Web page revision data
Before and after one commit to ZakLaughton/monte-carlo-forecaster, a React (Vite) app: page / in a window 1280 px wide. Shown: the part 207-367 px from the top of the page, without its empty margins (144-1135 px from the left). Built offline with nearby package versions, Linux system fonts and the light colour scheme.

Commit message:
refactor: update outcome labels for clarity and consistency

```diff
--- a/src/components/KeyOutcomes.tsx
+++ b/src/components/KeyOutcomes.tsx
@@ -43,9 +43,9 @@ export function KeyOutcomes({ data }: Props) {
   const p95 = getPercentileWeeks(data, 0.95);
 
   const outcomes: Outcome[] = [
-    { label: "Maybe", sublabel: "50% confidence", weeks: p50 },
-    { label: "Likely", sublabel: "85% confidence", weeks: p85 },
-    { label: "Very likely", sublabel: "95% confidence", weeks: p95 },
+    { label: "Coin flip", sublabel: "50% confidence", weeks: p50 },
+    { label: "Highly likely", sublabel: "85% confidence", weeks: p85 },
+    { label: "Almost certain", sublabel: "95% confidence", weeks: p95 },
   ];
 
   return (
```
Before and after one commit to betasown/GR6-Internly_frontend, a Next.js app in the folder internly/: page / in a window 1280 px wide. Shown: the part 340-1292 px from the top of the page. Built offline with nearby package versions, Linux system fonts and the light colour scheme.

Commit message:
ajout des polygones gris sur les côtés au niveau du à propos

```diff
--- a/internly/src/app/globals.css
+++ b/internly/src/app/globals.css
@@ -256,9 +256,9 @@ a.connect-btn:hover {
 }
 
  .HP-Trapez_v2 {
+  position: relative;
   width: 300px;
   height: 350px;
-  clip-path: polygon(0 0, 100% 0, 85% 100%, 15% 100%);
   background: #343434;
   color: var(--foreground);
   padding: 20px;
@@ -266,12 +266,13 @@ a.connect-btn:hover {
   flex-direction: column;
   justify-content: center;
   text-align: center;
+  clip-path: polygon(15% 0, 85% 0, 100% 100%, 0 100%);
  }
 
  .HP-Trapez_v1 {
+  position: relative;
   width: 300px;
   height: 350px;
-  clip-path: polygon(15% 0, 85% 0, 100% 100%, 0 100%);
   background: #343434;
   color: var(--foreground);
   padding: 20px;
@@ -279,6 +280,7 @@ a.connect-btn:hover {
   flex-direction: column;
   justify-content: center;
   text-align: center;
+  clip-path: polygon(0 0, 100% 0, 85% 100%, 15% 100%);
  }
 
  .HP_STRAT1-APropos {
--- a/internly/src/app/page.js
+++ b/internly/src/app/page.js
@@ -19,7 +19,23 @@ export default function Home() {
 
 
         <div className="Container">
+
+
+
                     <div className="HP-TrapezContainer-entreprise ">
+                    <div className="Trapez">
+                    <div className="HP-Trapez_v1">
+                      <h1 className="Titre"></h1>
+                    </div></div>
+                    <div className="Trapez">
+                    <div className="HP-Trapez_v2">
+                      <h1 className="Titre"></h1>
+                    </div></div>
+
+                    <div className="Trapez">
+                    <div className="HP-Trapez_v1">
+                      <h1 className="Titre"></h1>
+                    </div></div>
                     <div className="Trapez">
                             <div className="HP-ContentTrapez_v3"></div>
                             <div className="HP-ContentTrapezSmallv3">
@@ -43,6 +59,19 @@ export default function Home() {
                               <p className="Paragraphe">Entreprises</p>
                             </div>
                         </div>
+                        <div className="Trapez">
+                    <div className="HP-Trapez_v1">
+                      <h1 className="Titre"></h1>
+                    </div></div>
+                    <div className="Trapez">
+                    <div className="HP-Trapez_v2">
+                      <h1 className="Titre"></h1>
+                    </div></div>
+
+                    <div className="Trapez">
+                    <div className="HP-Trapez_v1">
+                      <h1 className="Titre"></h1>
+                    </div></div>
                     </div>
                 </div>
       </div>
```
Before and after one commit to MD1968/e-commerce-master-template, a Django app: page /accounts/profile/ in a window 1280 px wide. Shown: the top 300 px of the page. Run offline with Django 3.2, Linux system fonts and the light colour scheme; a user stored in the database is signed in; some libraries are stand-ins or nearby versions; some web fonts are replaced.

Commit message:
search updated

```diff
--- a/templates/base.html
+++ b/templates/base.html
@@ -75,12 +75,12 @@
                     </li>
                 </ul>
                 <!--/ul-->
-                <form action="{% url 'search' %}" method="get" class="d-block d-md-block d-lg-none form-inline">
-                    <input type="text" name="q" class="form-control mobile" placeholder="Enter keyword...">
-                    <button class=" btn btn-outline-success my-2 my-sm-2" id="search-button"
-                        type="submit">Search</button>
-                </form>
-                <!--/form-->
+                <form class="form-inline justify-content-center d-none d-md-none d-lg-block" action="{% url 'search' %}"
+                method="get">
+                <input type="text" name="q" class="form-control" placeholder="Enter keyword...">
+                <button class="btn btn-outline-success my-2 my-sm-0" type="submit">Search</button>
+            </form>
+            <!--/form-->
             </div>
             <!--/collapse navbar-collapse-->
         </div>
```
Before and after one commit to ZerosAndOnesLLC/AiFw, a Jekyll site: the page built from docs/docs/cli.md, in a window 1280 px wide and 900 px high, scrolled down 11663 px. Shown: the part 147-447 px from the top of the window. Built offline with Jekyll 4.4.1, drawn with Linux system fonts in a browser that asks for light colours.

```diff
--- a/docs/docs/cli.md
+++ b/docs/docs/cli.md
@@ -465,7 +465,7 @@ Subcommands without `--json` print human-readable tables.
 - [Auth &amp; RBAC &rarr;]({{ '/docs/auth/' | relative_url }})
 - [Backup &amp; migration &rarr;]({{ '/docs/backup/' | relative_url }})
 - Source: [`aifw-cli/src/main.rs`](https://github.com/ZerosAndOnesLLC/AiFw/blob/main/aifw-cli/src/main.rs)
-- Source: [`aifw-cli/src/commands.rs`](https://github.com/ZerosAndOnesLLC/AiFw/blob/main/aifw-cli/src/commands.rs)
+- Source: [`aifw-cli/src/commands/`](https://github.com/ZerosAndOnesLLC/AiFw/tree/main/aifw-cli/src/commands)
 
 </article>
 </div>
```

#### [Work task]
Identify each line in the entries with the word "success" and copy it.

#### [Result]
-                    <button class=" btn btn-outline-success my-2 my-sm-2" id="search-button"
+                <button class="btn btn-outline-success my-2 my-sm-0" type="submit">Search</button>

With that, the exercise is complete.